A nation divided on immigration
The public is about evenly divided on the question of whether the growing number of immigrants from overseas “threaten traditional American customs and values.” Forty-six percent agree with that sentiment and 48 percent disagree, according to new data released by the Pew Research Center on American values (an ongoing project that began in 1987).
A closer look at the data reveals significant splits along racial, age, and party lines that could give us clues about how views on immigration correspond with how different groups will vote in the fall.
Pew found that the split on the view of immigrants’ affect on society has hardly changed over the last decade, but it has become a more partisan issue, along with many other issues over that time period.

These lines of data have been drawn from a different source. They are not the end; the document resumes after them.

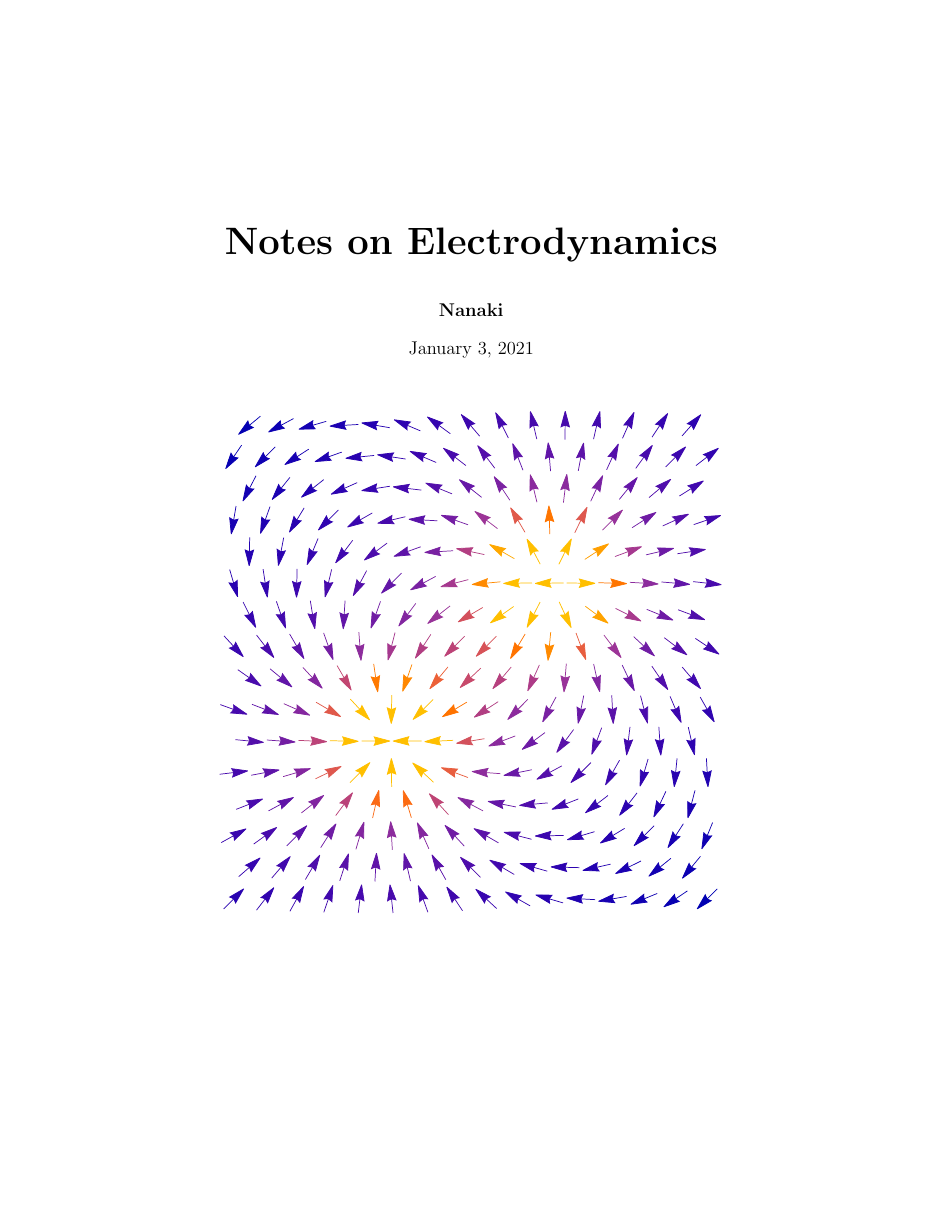
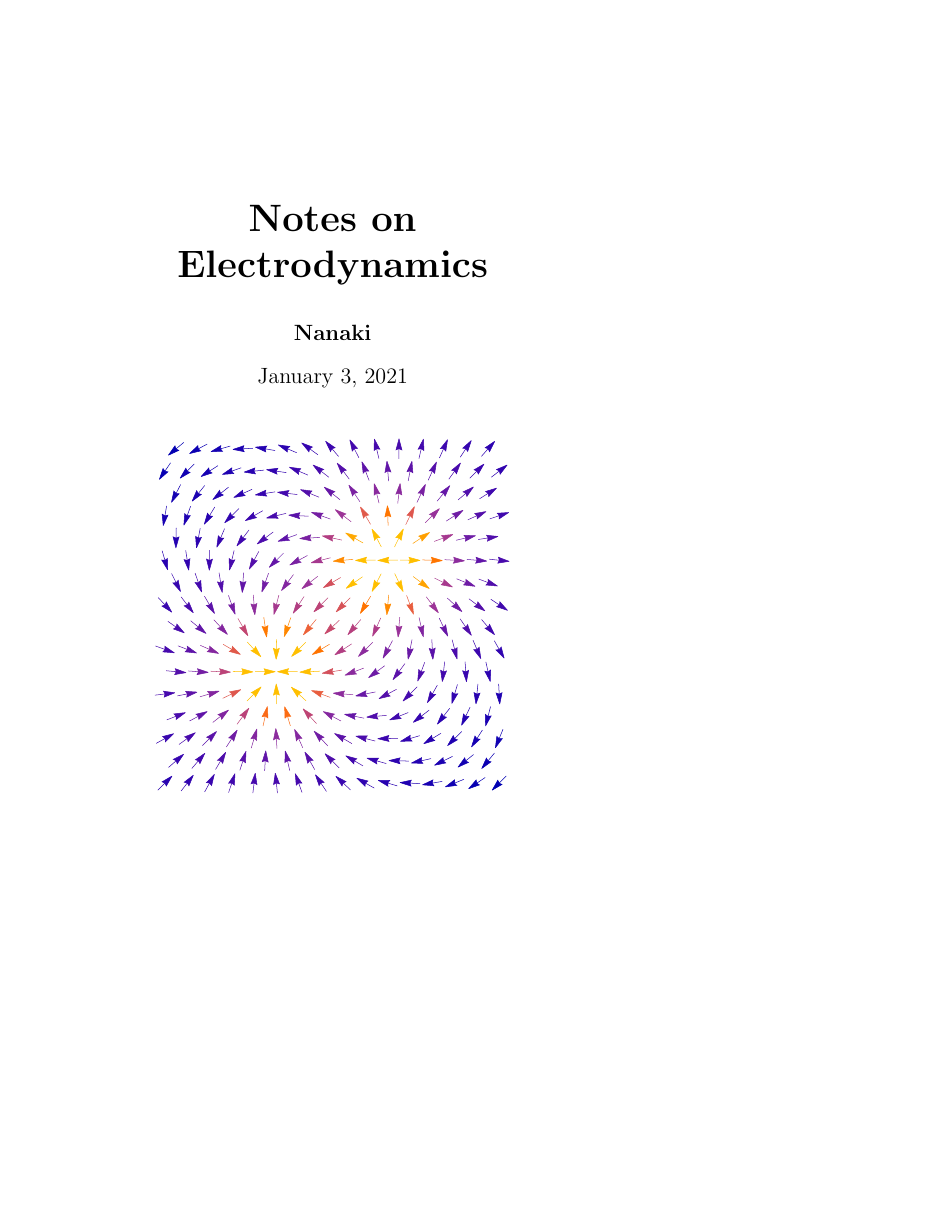
Before and after one commit to ww137/NotesOnEM, a LaTeX book (em.tex): page 1 of 30 before the commit and page 1 of 31 after it, the shorter picture padded with empty space. Compiled offline with pdfLaTeX.

Commit message:
[2021-01-03 13:05]

```diff
--- a/em.tex
+++ b/em.tex
@@ -1,6 +1,6 @@
 \documentclass[
-    a4paper
-    % ebook,
+    % a4paper,
+    ebook,
     11pt,
     % twoside,
     oneside,
```
Also changed, not shown: 05a-01a.tex (+1 -1 lines).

Six in ten Republicans say that immigrants threaten traditional American values whereas 39 percent of Democrats and 44 percent of independents. Ten years ago, GOP and Democratic views were nearly the same: 54 percent of Republicans saw immigrants as a threat to American values along with 50 percent of Democrats.
Read the full story at Univision News